Thank you to Sheila for asking for the story behind my etching joy. It’s been quite a feat to trace the original copper plate, which is the mirror of the printed details shown below.
In 2000, I was invited to contribute a work to an exhibition ‘Blake’s Heaven’ held at Scholar Fine Art, Piccadilly. This first impression of ‘Joy & Woe are Woven Fine’ was bought by the gallery owner as a leaving gift for the member of staff who had looked after the exhibition. I was delighted she had chosen it from the works on display that she’d come to know well over the weeks. As well as work by some contemporary artists there was a landscape piece by Paul Nash, Biblical engravings by David Jones and visionary imaginative drawings by Cecil Collins. The exhibition was to coincide with a retrospective of William Blake’s work at Tate Britain.
Joy and Woe are Woven Fine
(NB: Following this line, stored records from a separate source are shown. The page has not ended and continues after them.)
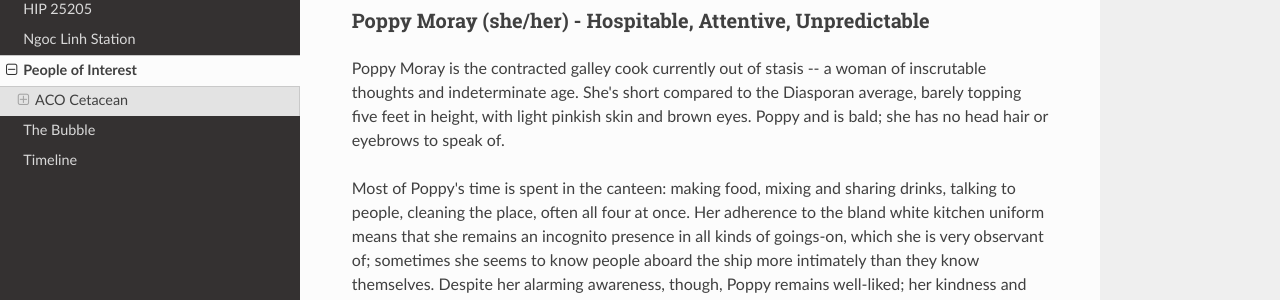
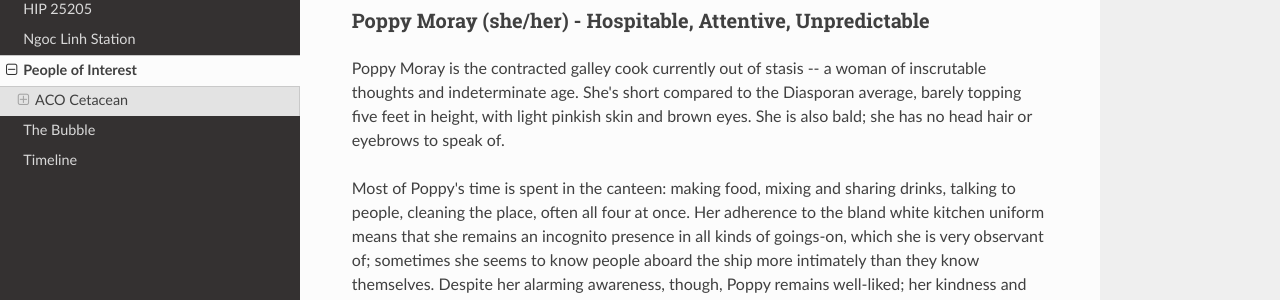
Before and after one commit to Ilysen/end-of-transmission, an MkDocs documentation site: the page built from docs/people-of-interest.md, in a window 1280 px wide and 900 px high, scrolled down 828 px. Shown: the part 199-499 px from the top of the window. Built offline with MkDocs 1.6.1, drawn with Linux system fonts in a browser that asks for light colours; nearby versions of some CDN libraries.

Commit message:
typo fix

```diff
--- a/docs/people-of-interest.md
+++ b/docs/people-of-interest.md
@@ -12,7 +12,7 @@ When not needed in the bridge, Quay's usual haunts include the canteen and the f
 As a rule, Quay is calm and amiable. The only times he raises his voice are when he's shouting across the room to make himself heard, and throughout the entirety of his tenure, he has never become any more visibly stressed or angry than pursed lips and a sigh. He is loathe to exercise his authority at all, only stepping in with his rank to coordinate response to an emergency situation or to defuse heated disagreements; the man's presence alone, however, is often enough to help cool heads win out.
 
 ### Poppy Moray (she/her) - Hospitable, Attentive, Unpredictable
-Poppy Moray is the contracted galley cook currently out of stasis -- a woman of inscrutable thoughts and indeterminate age. She's short compared to the Diasporan average, barely topping five feet in height, with light pinkish skin and brown eyes. Poppy and is bald; she has no head hair or eyebrows to speak of.
+Poppy Moray is the contracted galley cook currently out of stasis -- a woman of inscrutable thoughts and indeterminate age. She's short compared to the Diasporan average, barely topping five feet in height, with light pinkish skin and brown eyes. She is also bald; she has no head hair or eyebrows to speak of.
 
 Most of Poppy's time is spent in the canteen: making food, mixing and sharing drinks, talking to people, cleaning the place, often all four at once. Her adherence to the bland white kitchen uniform means that she remains an incognito presence in all kinds of goings-on, which she is very observant of; sometimes she seems to know people aboard the ship more intimately than they know themselves. Despite her alarming awareness, though, Poppy remains well-liked; her kindness and insistence on hospitality makes her ubiquitously known aboard the ship, for better or worse.
 
```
The copper plate etching was carried with me on a first trip to Ireland, near Allihies on the Beara Peninsula in County Cork. On the western coast of Ireland, overlooking the Atlantic Ocean there is a rugged coastline and hilly fields. I drew outside, once propping the copper plate on a sea wall. A passer by pointed to a hill nearby explaining that the hills had copper in them. I was pleased to learn about the copper mining heritage and felt the connection of the copper plate in my hands and the copper I now knew to be underground.
Cormac and Aoife, the children of friends I was staying with, were experiencing their Summer Holidays so were freely clambering on the rocks, creating music, swimming and reading. With the family there was much poetry reading and writing, painting and drawing and time in the town. I swim under the swirling sea for the first time with a snorkel and found the experience a visual wonder.
For three weeks I worked on the plate drawing from the array of surrounding experiences, and read from the collected poems of Blake, the two thread in the work are woven. The original title ‘Joy & Woe are woven fine’, later shortened to ‘Joy’ as it was a very happy time, are Blake’s lines, the next being ‘Clothing for the soul divine’. The sentiment rings true to me, not just as a truism of emotional life, but in particular the life of the artist; creative life.
The image, simply having the two subjects of a summer visit and reading Blake is the interweaving of experience of things I saw, heard, understood and imagined within that time. I’ve listed some insights after the collect of details from the print.
Aoife played the tin whistle. The music could be seen like marks on rocks and lapping fire. Cormac looked from a rock deep under the sea, long Summer days and starry evenings, a sheep edged the grass. A world bubble, a sky bubble.